Cooking rice needed one’s time and full attention. One had to stay near the stove to watch the fire and the pot; the heat had to be reduced once the pot started boiling lest all the water boil over, leaving the rice dry and scorched.
Today’s households all use rice cookers, which have taken the guesswork out of heat control and water-to-rice proportion. Rice cookers have become so essential to survival that when they conk out, households are thrown into a turmoil of crisis proportions.
My own rice cookers last more than 10 years minimum. I have two sizes: one for parties, cooks three kilos of rice at a time, and a small unit for daily use which is perfect for one-kilo bags of raw rice.
OBSERVE RICE CAPACITY — Your first consideration when buying a rice cooker will be to decide on capacity. This should be ample capacity to meet your family's needs, keeping in mind that you can do a lot with left-over cooked rice. Rice cooker capacity can be confusing at times since models are advertised with either a raw rice or cooked rice capacity. Raw rice will double in amount when cooked - that's a good thing to keep in mind when confirming a rice cooker's capacity.
Buy the rice cooker that’s suited to your family’s needs. That means a family of four can cook one kilo of rice (four cups) in a 10-cup rice cooker to have enough for two meals.
UNPLUG THE UNIT — The rice cooker automatically shifts to “warm” mode to steam the grains after a few minutes of boiling, and keeps the cooked rice at serving temperature as long as the unit is plugged in.
In our household, we do not abuse this feature; keeping the unit plugged in wastes electricity and produces a burnt crust (tutong) at the bottom of the pot. This crust often just goes to waste and creates a problem when it comes time to clean the pot for the next rice batch.
NOT A SERVING BOWL — The rice cooker will last longer if it is not used as a serving bowl. Scooping rice from the pot while it is inside the rice cooker puts undue pressure on the thermostat control. The resulting wear and tear shortens the life span of the unit’s heating element.
Take the pot out of the rice cooker unit and place it on a flat heat-resistant surface if you prefer not to transfer the cooked rice to a serving bowl.
SIMPLER IS BETTER — There are basically only two styles of electric rice cookers, those that only cook rice (white and brown) and models that have added features including steaming, sauteing, simmering or slow cooking functions, making them very versatile kitchen appliances. Simply put, do you want to only use it to cook rice, or does additional cooking functions appeal to your lifestyle?
Rice cookers are available in two types of cooking pot finishes - easy care stainless steel or nonstick finish that requires more care, but is easier to clean, a variety of exterior finishes and a design with a hinged or removable (separate) lid.
The simpler the unit, the cheaper it is. When you need a rice cooker, buy a rice cooker. The model with a removable lid is cheaper and easier to clean than the more expensive unit with a hinged top.
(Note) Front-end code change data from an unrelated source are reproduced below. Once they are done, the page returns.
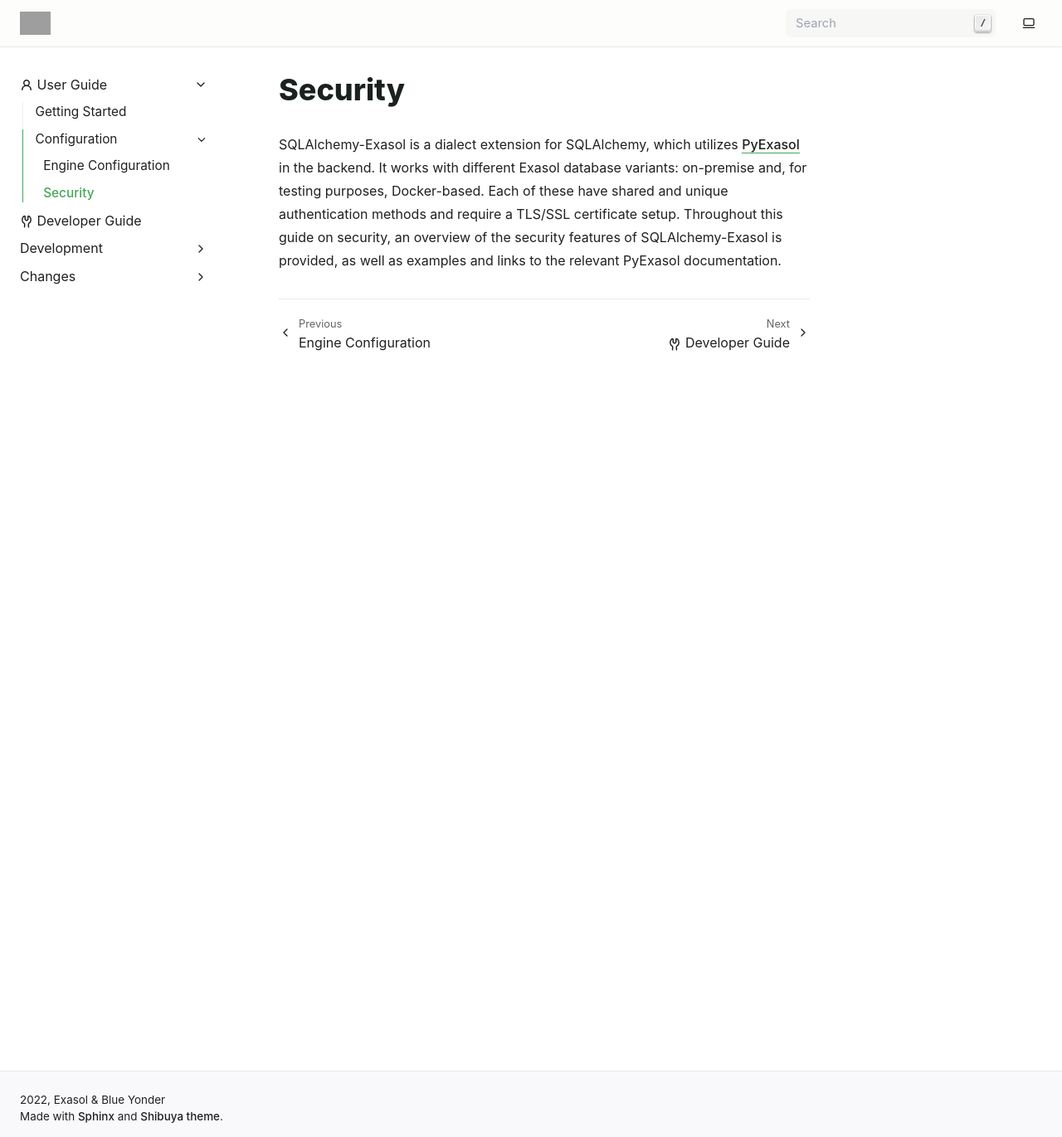
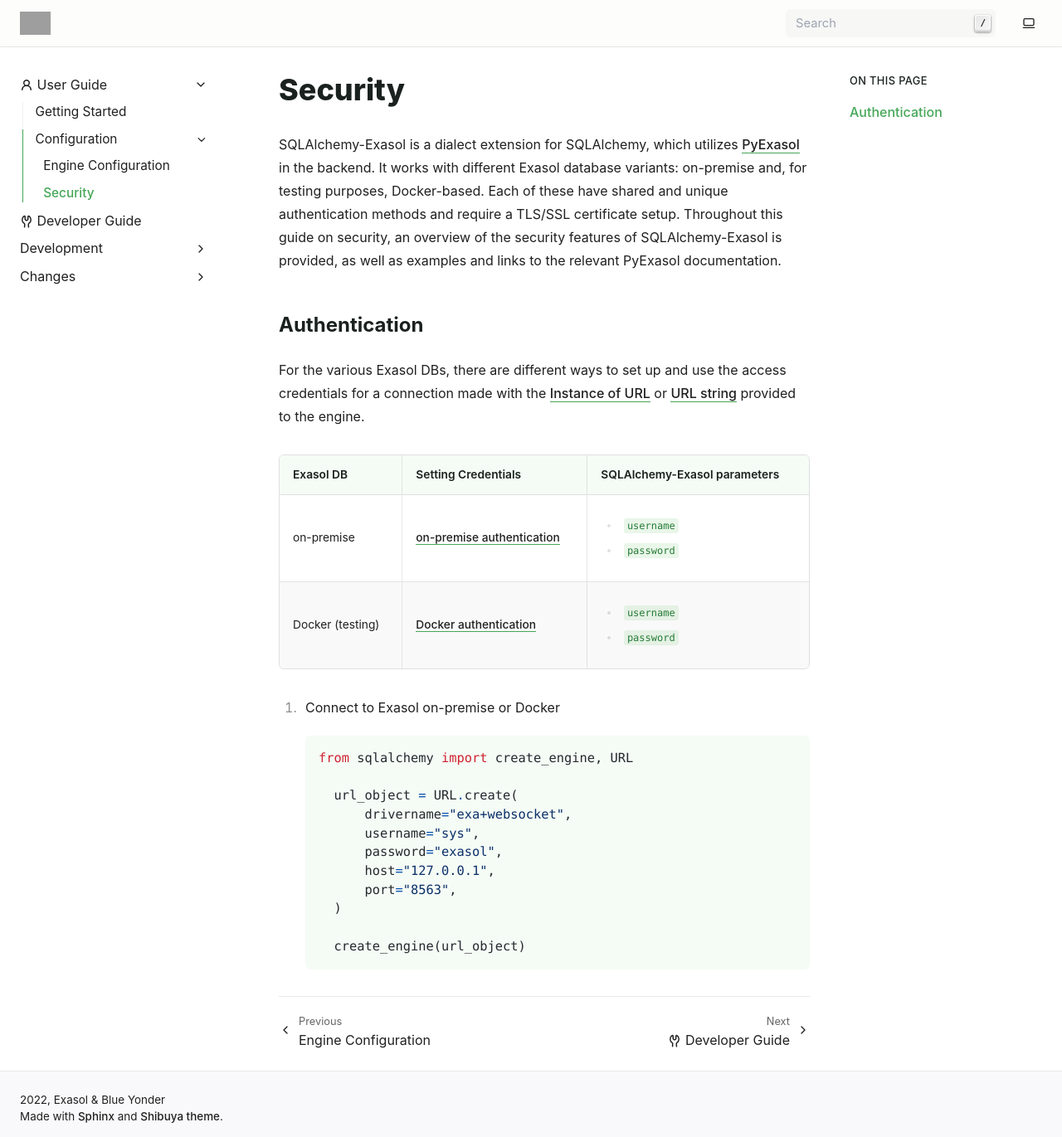
Before and after one commit to exasol/sqlalchemy-exasol, a Sphinx documentation site: the page built from doc/user_guide/configuration/security.rst, in a window 1280 px wide and 1371 px high. Shown: the whole window at 83% size. Built offline with Sphinx 7.4.7, drawn with Linux system fonts in a browser that asks for light colours; grey boxes are pictures that could not be loaded.

Commit message:
Add authentication section

```diff
--- a/doc/user_guide/configuration/engine_configuration.rst
+++ b/doc/user_guide/configuration/engine_configuration.rst
@@ -46,7 +46,7 @@
 
     from sqlalchemy import create_engine
 
-    user = "sys"
+    username = "sys"
     password = "exasol"
     host = "127.0.0.1"
     port = "8563"
@@ -56,7 +56,7 @@
     # Additional parameters are preceded by a `&`.
     query = "?AUTOCOMMIT=y"
 
-    url_string = f"exa+websocket://{user}:{password}@{host}:{port}/{schema}{query}"
+    url_string = f"exa+websocket://{username}:{password}@{host}:{port}/{schema}{query}"
 
     create_engine(url_string)
 
--- a/doc/user_guide/configuration/security.rst
+++ b/doc/user_guide/configuration/security.rst
@@ -10,3 +10,42 @@
 authentication methods and require a TLS/SSL certificate setup. Throughout this
 guide on security, an overview of the security features of SQLAlchemy-Exasol is
 provided, as well as examples and links to the relevant PyExasol documentation.
+
+.. _authentication:
+
+Authentication
+**************
+
+For the various Exasol DBs, there are different ways to set up and use the access
+credentials for a connection made with the :ref:`instance_url` or :ref:`url_string`
+provided to the engine.
+
++------------------+------------------------------+----------------------------------------+
+| Exasol DB        | Setting Credentials          | SQLAlchemy-Exasol parameters           |
++==================+==============================+========================================+
+| on-premise       | `on-premise authentication`_ | * ``username``                         |
+|                  |                              | * ``password``                         |
++------------------+------------------------------+----------------------------------------+
+| Docker (testing) | `Docker authentication`_     | * ``username``                         |
+|                  |                              | * ``password``                         |
++------------------+------------------------------+----------------------------------------+
+
+.. _on-premise authentication: https://docs.exasol.com/db/latest/sql/create_user.htm
+.. _Docker authentication: https://github.com/exasol/docker-db?tab=readme-ov-file#connecting-to-the-database
+
+
+#. Connect to Exasol on-premise or Docker
+
+   .. code-block:: python
+
+      from sqlalchemy import create_engine, URL
+
+        url_object = URL.create(
+            drivername="exa+websocket",
+            username="sys",
+            password="exasol",
+            host="127.0.0.1",
+            port="8563",
+        )
+
+        create_engine(url_object)
```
CLEAN REGULARLY — The inner, removable, pot requires constant cleaning inside and out, which is easy if one leaves a couple of inches of water in the pot overnight or for several hours to soften and loosen grains of cooked rice from the last batch.
It is not advised to use rough cleansers, metal brushes or steel wool to scrape off rice crusts as this would ruin the pot’s surface and result in pitting (metal corrosion).
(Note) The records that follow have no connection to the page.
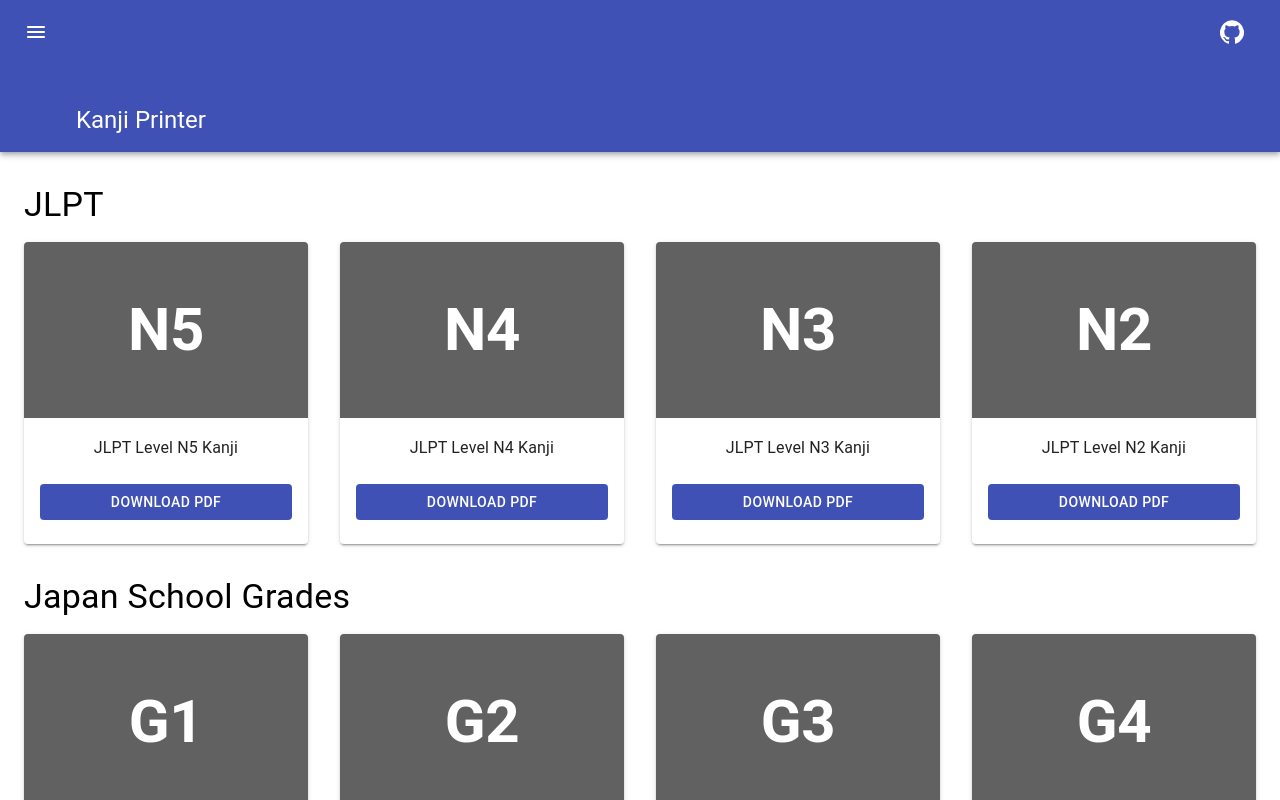
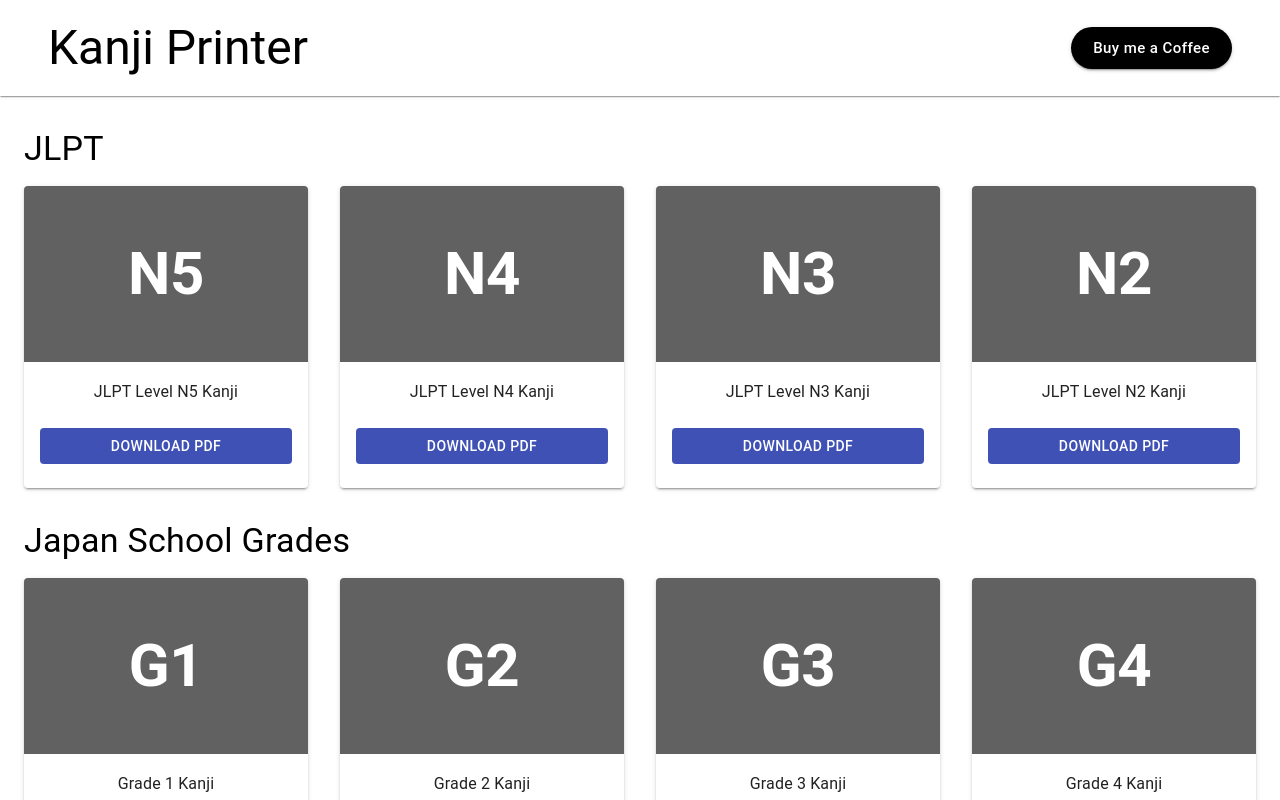
Before and after one commit to rionlabs/kanji.sh, a React (Create React App) app: page / in a window 1280 px wide. Shown: the top 800 px of the page. Built offline with nearby package versions, Linux system fonts and the light colour scheme; the HTML template or start-up script is replaced by a standard one.

Commit message:
:art: Updates header

```diff
--- a/src/components/Header.tsx
+++ b/src/components/Header.tsx
@@ -2,9 +2,11 @@ import React from "react";
 import makeStyles from "@material-ui/core/styles/makeStyles";
 import AppBar from "@material-ui/core/AppBar";
 import Toolbar from "@material-ui/core/Toolbar";
-import IconButton from "@material-ui/core/IconButton";
 import Typography from "@material-ui/core/Typography";
-import {GitHub, MenuRounded} from "@material-ui/icons";
+import {Button} from "@material-ui/core";
+import Container from "@material-ui/core/Container";
+import common from "@material-ui/core/colors/common";
+import Hidden from "@material-ui/core/Hidden";
 
 const useStyles = makeStyles((theme) => ({
     root: {
@@ -13,39 +15,54 @@ const useStyles = makeStyles((theme) => ({
     menuButton: {
         marginRight: theme.spacing(2),
     },
+    appBar: {
+        background: theme.palette.background.paper
+    },
     toolbar: {
-        minHeight: 128,
         alignItems: 'flex-start',
-        paddingTop: theme.spacing(1),
+        paddingTop: theme.spacing(2),
         paddingBottom: theme.spacing(2),
     },
     title: {
         flexGrow: 1,
-        alignSelf: 'flex-end',
+        alignSelf: 'center',
     },
+    donateButton: {
+        alignSelf: "center",
+        color: common.white,
+        textTransform: "none",
+        borderRadius: 25,
+        backgroundColor: common.black,
+        '&:hover': {
+            backgroundColor: common.black,
+        },
+    }
 }));
 
 export default function Header() {
     const classes = useStyles();
     return (
         <div className={classes.root}>
-            <AppBar position="static">
-                <Toolbar className={classes.toolbar}>
-                    <IconButton
-                        edge="start"
-                        className={classes.menuButton}
-                        color="inherit"
-                        aria-label="open drawer">
-                        <MenuRounded/>
-                    </IconButton>
-                    <Typography className={classes.title} variant="h5" noWrap>
-                        Kanji Printer
-                    </Typography>
-                    <IconButton aria-label="open github" color="inherit">
-                        <GitHub/>
-                    </IconButton>
-                </Toolbar>
+            <AppBar className={classes.appBar} position="fixed" color={"transparent"} elevation={1}>
+                <Container>
+                    <Toolbar className={classes.toolbar}>
+                        <Typography className={classes.title} variant="h3" noWrap>
+                            Kanji Printer
+                        </Typography>
+                        <Hidden xsDown>
+                            <Button
+                                size={"large"}
+                                variant={"contained"}
+                                className={classes.donateButton}
+                                aria-label="donate">
+                                Buy me a Coffee
+                            </Button>
+                        </Hidden>
+
+                    </Toolbar>
+                </Container>
             </AppBar>
+            <Toolbar className={classes.toolbar}/>
         </div>
     );
 }
```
Pay attention to the exterior bottom of the inner pot, as this is the part that keeps contact with the heating element. Any dent or crust will interfere with proper and even heating, resulting in mushy or uncooked rice.
WHITE RICE ONLY — Unless indicated in the box or accompanying literature, rice cookers are generally designed to cook only steamed milled white rice. Brown and red rice, other milled grains and rice other than steamed will need specific time and pre-soaking or pre-cooking adjustments.
Brown, red and unpolished rice need hours of pre-soaking in water before steaming. Other grain recipes like Paella and Risotto need to be sautéed in traditional pots and pans before being transferred to the rice cooker for final steaming.
MULTI-PURPOSE — Rice cookers are party-friendly. My friends and I have used them during social events to keep chilis, stews and soups piping hot.
One word of caution, though: most viands are acidic, and could eat into the surface coating of most rice cooker pots. Immediately rinse and clean the inner pots to keep damage to a minimum.
By Sol Jose Vanzi